WORK INSTRUCTION ▸
Show all lines from the data that include the word "other".

SOURCE DATA ▸
<<<<
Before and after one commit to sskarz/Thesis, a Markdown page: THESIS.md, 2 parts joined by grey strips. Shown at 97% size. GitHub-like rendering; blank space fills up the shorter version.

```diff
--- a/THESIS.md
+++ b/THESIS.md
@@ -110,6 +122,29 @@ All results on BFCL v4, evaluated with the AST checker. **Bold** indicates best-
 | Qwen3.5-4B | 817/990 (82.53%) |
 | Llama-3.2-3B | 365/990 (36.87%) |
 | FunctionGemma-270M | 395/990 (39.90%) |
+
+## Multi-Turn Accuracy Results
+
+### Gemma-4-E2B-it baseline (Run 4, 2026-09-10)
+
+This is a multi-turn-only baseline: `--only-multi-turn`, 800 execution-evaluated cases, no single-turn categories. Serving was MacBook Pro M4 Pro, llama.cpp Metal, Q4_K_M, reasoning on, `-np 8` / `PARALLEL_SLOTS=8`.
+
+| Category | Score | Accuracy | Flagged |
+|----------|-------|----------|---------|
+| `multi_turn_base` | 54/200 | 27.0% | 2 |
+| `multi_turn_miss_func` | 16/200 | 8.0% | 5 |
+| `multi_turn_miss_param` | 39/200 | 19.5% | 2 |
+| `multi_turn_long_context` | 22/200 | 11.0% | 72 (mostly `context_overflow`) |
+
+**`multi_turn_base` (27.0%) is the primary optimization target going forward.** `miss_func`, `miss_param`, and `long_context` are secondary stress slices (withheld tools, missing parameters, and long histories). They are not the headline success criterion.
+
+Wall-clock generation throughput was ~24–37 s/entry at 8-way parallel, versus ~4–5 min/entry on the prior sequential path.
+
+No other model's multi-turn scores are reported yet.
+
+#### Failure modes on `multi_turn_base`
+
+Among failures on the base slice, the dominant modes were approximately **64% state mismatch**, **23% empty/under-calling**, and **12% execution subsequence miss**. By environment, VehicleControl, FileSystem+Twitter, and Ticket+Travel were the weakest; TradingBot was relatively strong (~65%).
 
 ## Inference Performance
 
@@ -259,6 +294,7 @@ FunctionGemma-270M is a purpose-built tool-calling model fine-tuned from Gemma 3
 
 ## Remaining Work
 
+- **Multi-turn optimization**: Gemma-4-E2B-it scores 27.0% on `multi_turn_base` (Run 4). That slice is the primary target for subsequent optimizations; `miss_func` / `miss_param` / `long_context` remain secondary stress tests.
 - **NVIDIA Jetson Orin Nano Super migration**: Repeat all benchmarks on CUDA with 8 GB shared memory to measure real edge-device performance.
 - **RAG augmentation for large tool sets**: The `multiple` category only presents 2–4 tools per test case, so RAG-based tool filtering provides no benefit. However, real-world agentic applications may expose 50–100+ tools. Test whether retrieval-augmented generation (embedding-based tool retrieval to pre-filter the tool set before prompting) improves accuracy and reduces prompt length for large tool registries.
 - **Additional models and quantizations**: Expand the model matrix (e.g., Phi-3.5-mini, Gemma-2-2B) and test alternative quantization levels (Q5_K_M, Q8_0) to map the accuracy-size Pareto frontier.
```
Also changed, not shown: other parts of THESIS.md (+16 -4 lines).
>>>>
<<<<
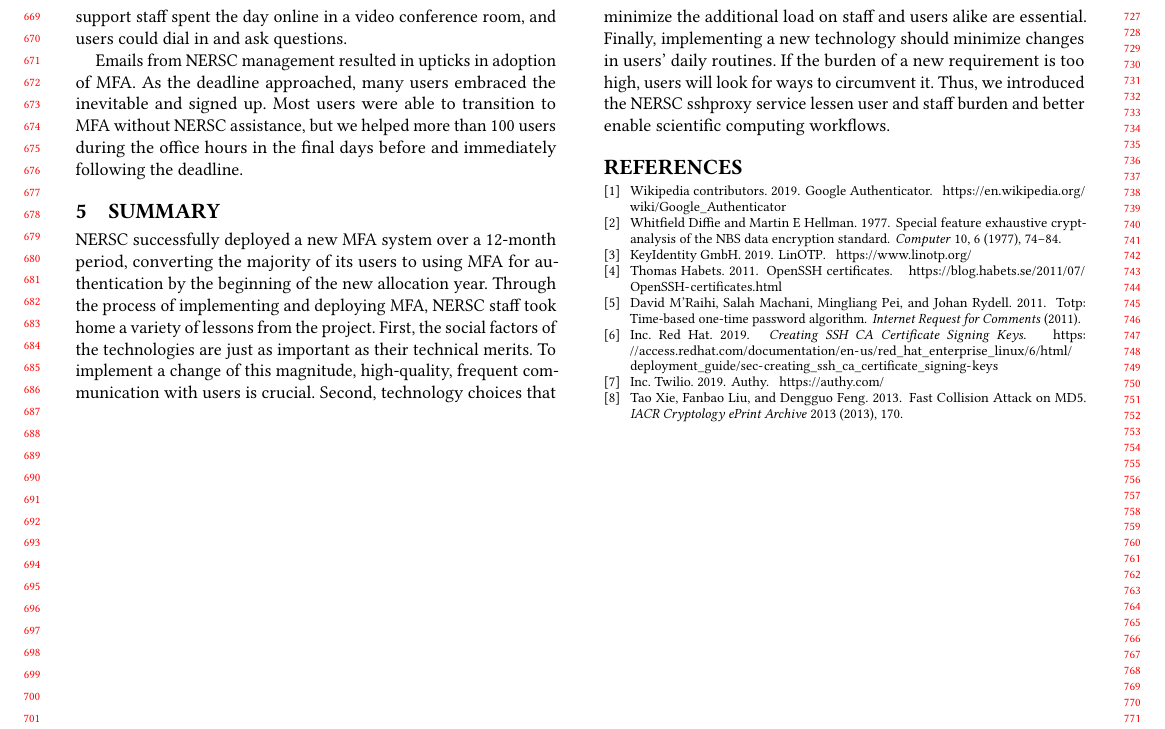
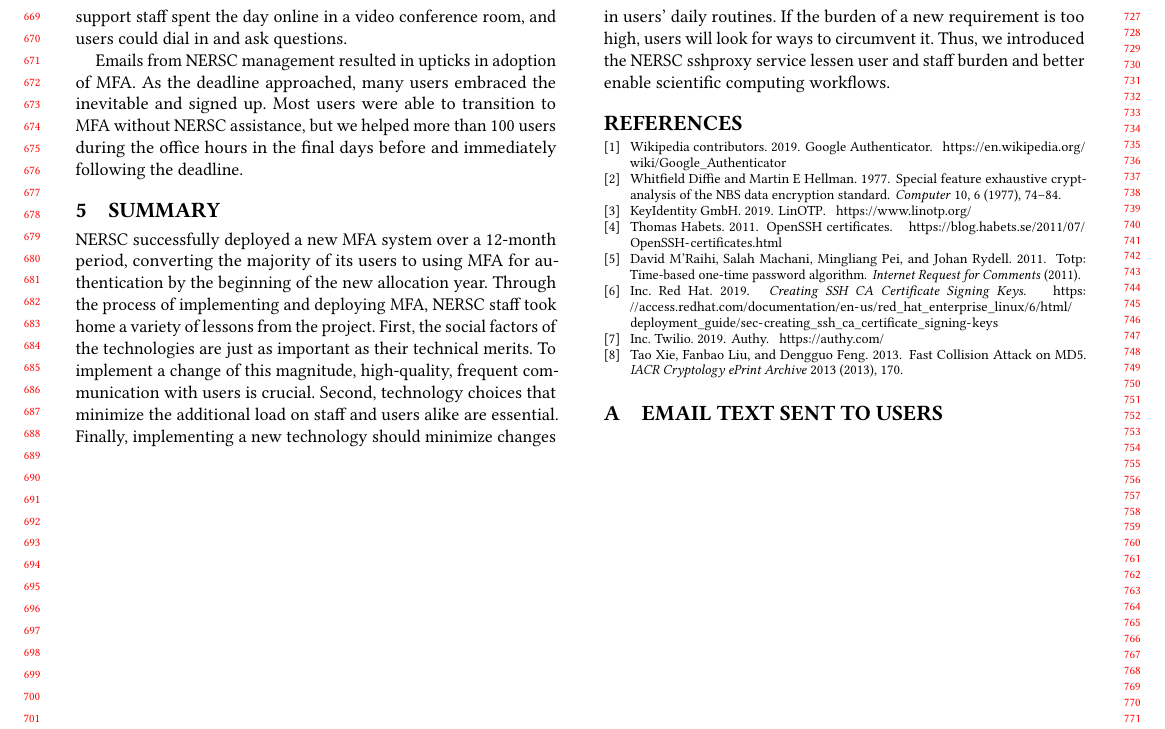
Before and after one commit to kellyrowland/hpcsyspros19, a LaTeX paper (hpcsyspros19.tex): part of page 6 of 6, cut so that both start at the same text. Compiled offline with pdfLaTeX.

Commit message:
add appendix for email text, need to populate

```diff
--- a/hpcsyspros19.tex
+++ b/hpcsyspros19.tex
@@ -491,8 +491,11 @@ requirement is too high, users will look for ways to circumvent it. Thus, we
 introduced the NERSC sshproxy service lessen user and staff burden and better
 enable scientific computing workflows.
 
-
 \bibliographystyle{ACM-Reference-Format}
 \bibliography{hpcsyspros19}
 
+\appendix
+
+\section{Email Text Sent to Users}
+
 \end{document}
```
>>>>
RESULT ▸
+No other model's multi-turn scores are reported yet.
Also changed, not shown: other parts of THESIS.md (+16 -4 lines).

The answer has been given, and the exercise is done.